Many people love to say they like “Natural or organic”, yet they barely know the difference between them. In order to consider yourself a conscientious ”green” consumer or member of a “green” brand, one needs to be aware of the many issues and accreditations that give merit to a “green” product or brand.

Below are just a few seals, issues, and accreditations that one should be familiar with and understand their differences in order to be conscientious about the “green” industry!


Surely you recognize this green-and-white label, and it means the exact same thing on beauty products as it does on food: 95 percent of the ingredients meet USDA National Organic Program standards. Although it may be the most familiar seal, it’s also the most difficult for beauty companies to earn because it was developed for foods and drinks.

This relatively new organic label was developed specifically for personal care products. It indicates that a product contains at least 70 percent organic content, including ingredients certified to European organic standards, which are now more consistent with U.S. standards. It allows for some chemical processes typical of personal care manufacturing that the USDA Organic certification does not.


Natural certifications do exist for personal care products, unlike food. Products that earn the Natural Products Association Natural Seal contain at least 95 percent “truly natural” ingredients (derived from natural sources) and are free of ingredients with any suspected human health risks. It allows non-natural ingredients only with no speculated health issues and no viable natural alternatives.


Do you care about the treatment of the farmers behind your products and about international social and economic development? Fair-trade-certified ingredients must meet various criteria focused on these issues. As part of Fair Trade USA’s composite program, fair-trade personal care products must include 20 percent fair-trade ingredients to obtain this label.

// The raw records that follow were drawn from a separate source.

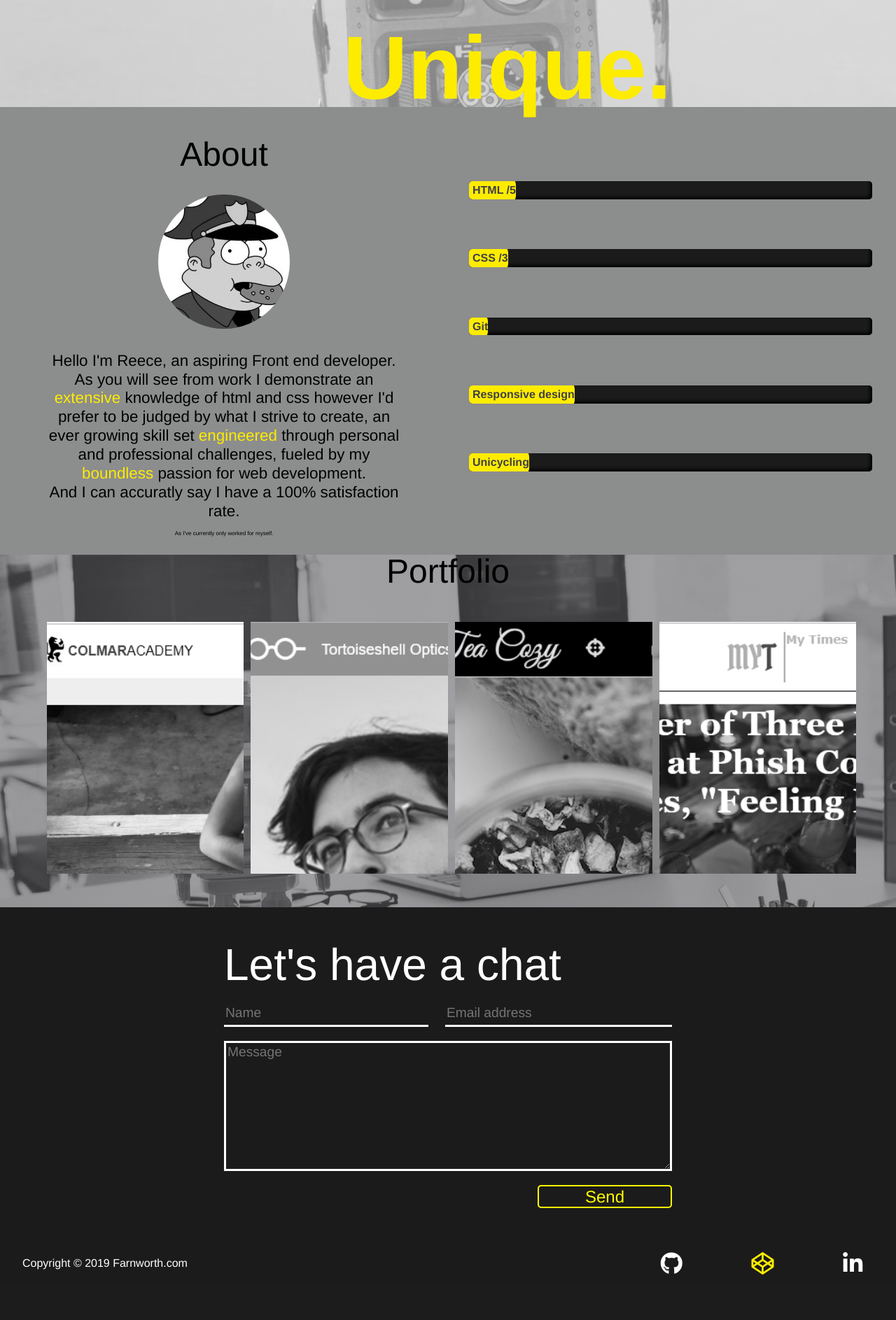
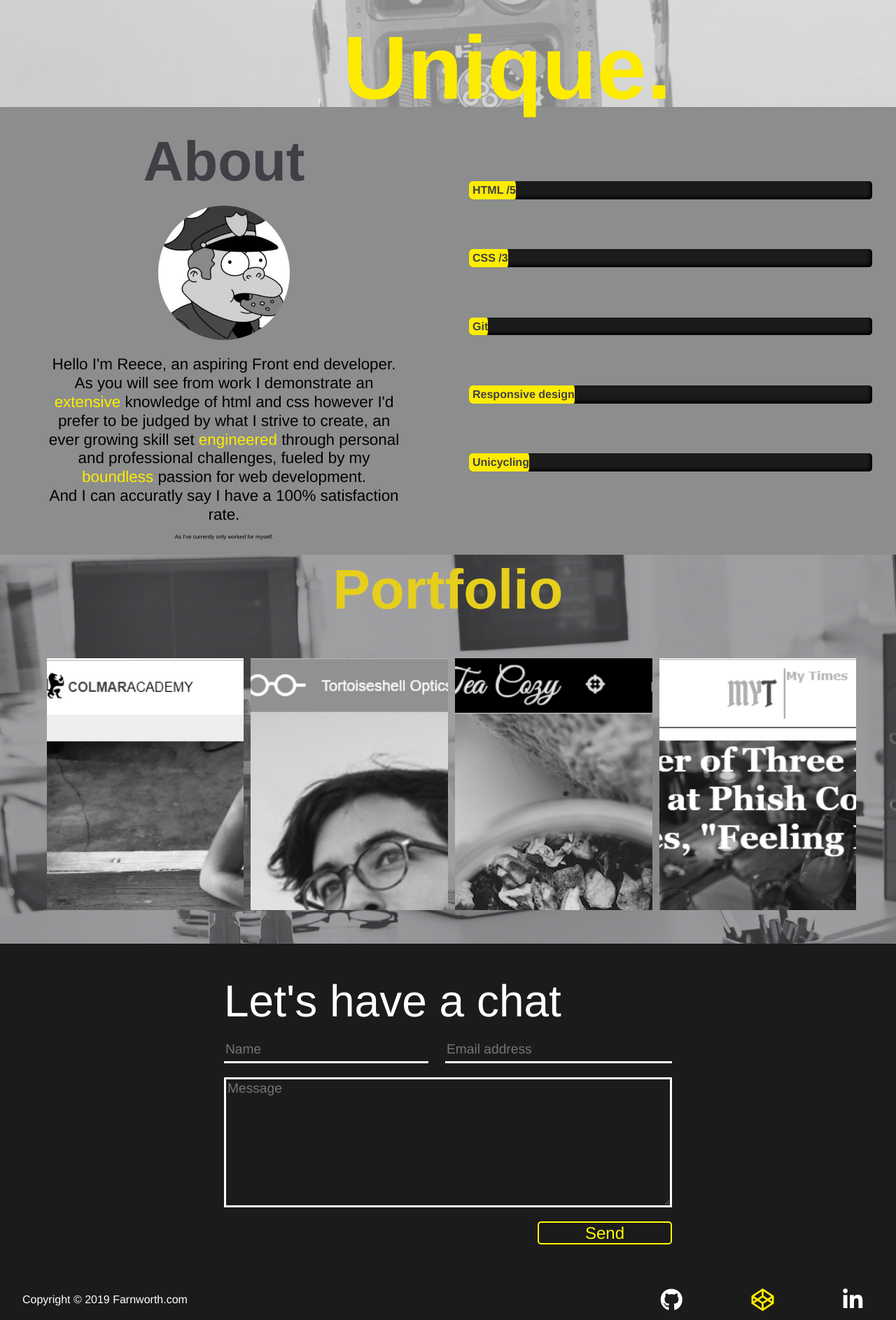
Before and after one commit to DokGreen/portfolio, a PHP site: page / in a window 1280 px wide. Shown: the part 519-2406 px from the top of the page at 70% size. Before the commit the page ends 2341 px from the top, so only its background shows below. Run offline with PHP 8.4, Linux system fonts and the light colour scheme; some libraries are stand-ins or nearby versions.

Commit message:
h1 color changes

```diff
--- a/resources/styles.css
+++ b/resources/styles.css
@@ -176,7 +176,9 @@ li {
 }
 
 #self h1 {
-  font-size: 3rem;
+  font-size: 5rem;
+  font-weight: bold;
+  color: #403F45;
 }
 
 #txtbox {
@@ -227,8 +229,10 @@ li {
 }
 
 #projects h1 {
-  font-size: 3rem;
-  margin: 0 auto;
+  font-size:5rem;
+  font-weight: bold;
+  color: #E6CE1D;
+  margin: 10px auto;
 }
 
 #container {
```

You may be most familiar with Fair Trade USA’s label, but there’s another to look for: The Institute for Market-ecology (IMO) Fair for Life Fair Trade certification indicates that at least half of the product’s ingredients (excluding water) are non-aqueous, non-juice fair-trade ingredients. Products with at least 15 percent fair-trade elements are labeled “Made with Fair for Life Fair Trade Ingredients.”


Developed by eight national animal protection groups that form the Coalition for Consumer Information on Cosmetics, this label indicates that a company uses no animal testing in any product development stage, including at the raw-ingredient level.